We should be afraid of men and women who allege that there is only one way to God, only one way to interpret the Bible, only one way to do this or say that. This kind of attitude usually begets tyrannies of one kind or another. It distorts spirituality and kills human relationships.
I would like to think that all of us who are engaged in the theological enterprise have a magnanimous spirit, a mind that is open to the many dimensions of human existence, open to the fullness of life. Not a mind that accepts everything willy-nilly – but a mind that is open-ended, because reality, our understanding of God, cannot be completely captured in definitions. And if we especially have a magnanimous spirit, a mind that is open to the different dimensions of life, we will challenge fixed ideas, and established structures, including our own; we will listen to people in other disciplines, other ways of thinking. We seldom live with an either/or; rather we will focus on the both/and.
Secondly, there is so much death on this planet of ours, because many people seem to have become self-centered. A recent poll highlighted this disturbing news. According to the poll, the driving force in people between the years of 18 and 25 is money. Self-concern seems to be the new passion of our time.
If the seminary’s product is simply an ordained priest or layperson of enlightened self-interest, then it is indeed dead. I would like to think our students leave here with sensitivity and compassion. For if they do, then the competence and skills that they developed here will reach out to that which alone is of everlasting value: The human person. The paradox is that we become ourselves to the extent that we go out of ourselves; we become ourselves, not in isolations but in relationships.
Finally, there is so much death around us because people lack imaginations. They seem incapable of formulating new images of themselves and the universe. They lack the imagination to break through the appearances, the surface, to that which lies beneath and beyond these appearances, reality, God Himself.

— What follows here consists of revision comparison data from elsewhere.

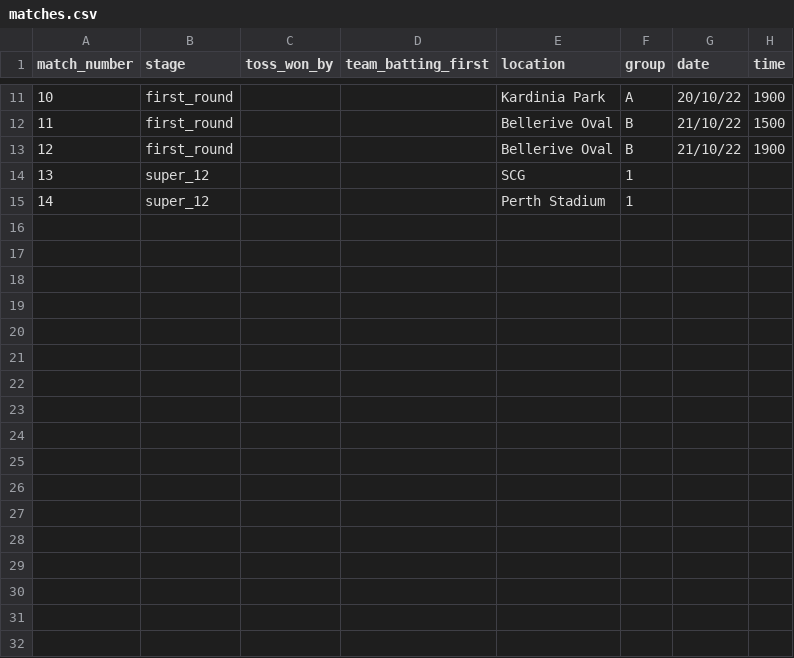
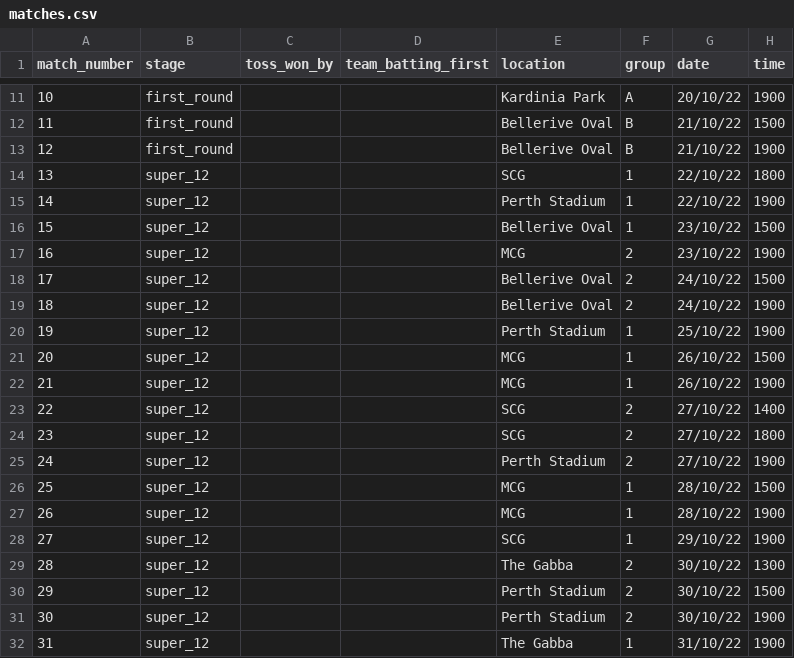
Before and after one commit to ADBond/cricket-competition, a CSV file: competitions/mens_t20_world_cup_2022/data/matches.csv, drawn as a sheet; only a part is shown, gaps mark what is left out; the diff covers the shown part only.

Commit message:
all matches entered

```diff
--- a/competitions/mens_t20_world_cup_2022/data/matches.csv
+++ b/competitions/mens_t20_world_cup_2022/data/matches.csv
@@ -13,3 +13,20 @@ match_number,stage,toss_won_by,team_batting_first,location,group,date,time
 12,first_round,,,Bellerive Oval,B,21/10/22,1900
-13,super_12,,,SCG,1,,
-14,super_12,,,Perth Stadium,1,,
+13,super_12,,,SCG,1,22/10/22,1800
+14,super_12,,,Perth Stadium,1,22/10/22,1900
+15,super_12,,,Bellerive Oval,1,23/10/22,1500
+16,super_12,,,MCG,2,23/10/22,1900
+17,super_12,,,Bellerive Oval,2,24/10/22,1500
+18,super_12,,,Bellerive Oval,2,24/10/22,1900
+19,super_12,,,Perth Stadium,1,25/10/22,1900
+20,super_12,,,MCG,1,26/10/22,1500
+21,super_12,,,MCG,1,26/10/22,1900
+22,super_12,,,SCG,2,27/10/22,1400
+23,super_12,,,SCG,2,27/10/22,1800
+24,super_12,,,Perth Stadium,2,27/10/22,1900
+25,super_12,,,MCG,1,28/10/22,1500
+26,super_12,,,MCG,1,28/10/22,1900
+27,super_12,,,SCG,1,29/10/22,1900
+28,super_12,,,The Gabba,2,30/10/22,1300
+29,super_12,,,Perth Stadium,2,30/10/22,1500
+30,super_12,,,Perth Stadium,2,30/10/22,1900
+31,super_12,,,The Gabba,1,31/10/22,1900
```
Also changed, not shown: 14 added rows elsewhere in this file, competitions/mens_t20_world_cup_2022/data/match_teams.csv.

An artist, for example, takes the ordinariness of our own lives and so reshapes that ordinariness that he/she creates new images, new forms, new spaces. I would like to think that this is precisely what a masterpiece does, for example, da Vinci’s Last Supper or Michelangelo’s Sistine Chapel or Beethoven’s Ninth Symphony. The artist makes use of the way the eye or ear is “tricked” so to speak, to show us a new world of possibilities. By the combination of sound, color, light and line, the artist suggests what he/she can not show, calling upon the viewer to fill in the blanks, to discover reality afresh.
Today, unfortunately, many people try to kill imagination. For them, reality is nothing more than what they see or hear or touch. They only ask: What is, not what if.
But where would we be today if Copernicus, Columbus, Edison and Einstein never asked themselves: What if.
The imaginative person is not bound by “what is” but is able to restructure “what is” in such a way that he/she is able to go beneath and beyond “what is” to the rediscovery anew of reality of the true, the beautiful, the good, God Himself.
Seminaries then ought to challenge their students to develop magnanimous spirits, minds open to the fullness of life all around them; they ought to challenge their students to reach out beyond themselves to others and to let their imaginations wander creatively in such a way that they can go beneath and beyond appearances to new images of reality, to God Himself.
We come back, then, to the three questions I asked at the beginning of this address: What might be the future shape of the Roman Catholic Church in America? Does the Franciscan charism have anything to say about theological education? And what should seminaries – theological schools – challenge their students to do?
We here have only begun to answer anew these questions. I invite you, our Trustees, alumni, faculty, staff, students and friends, in virtue of your own wisdom, to join us in pursuing more fully the answers to these three questions in our time.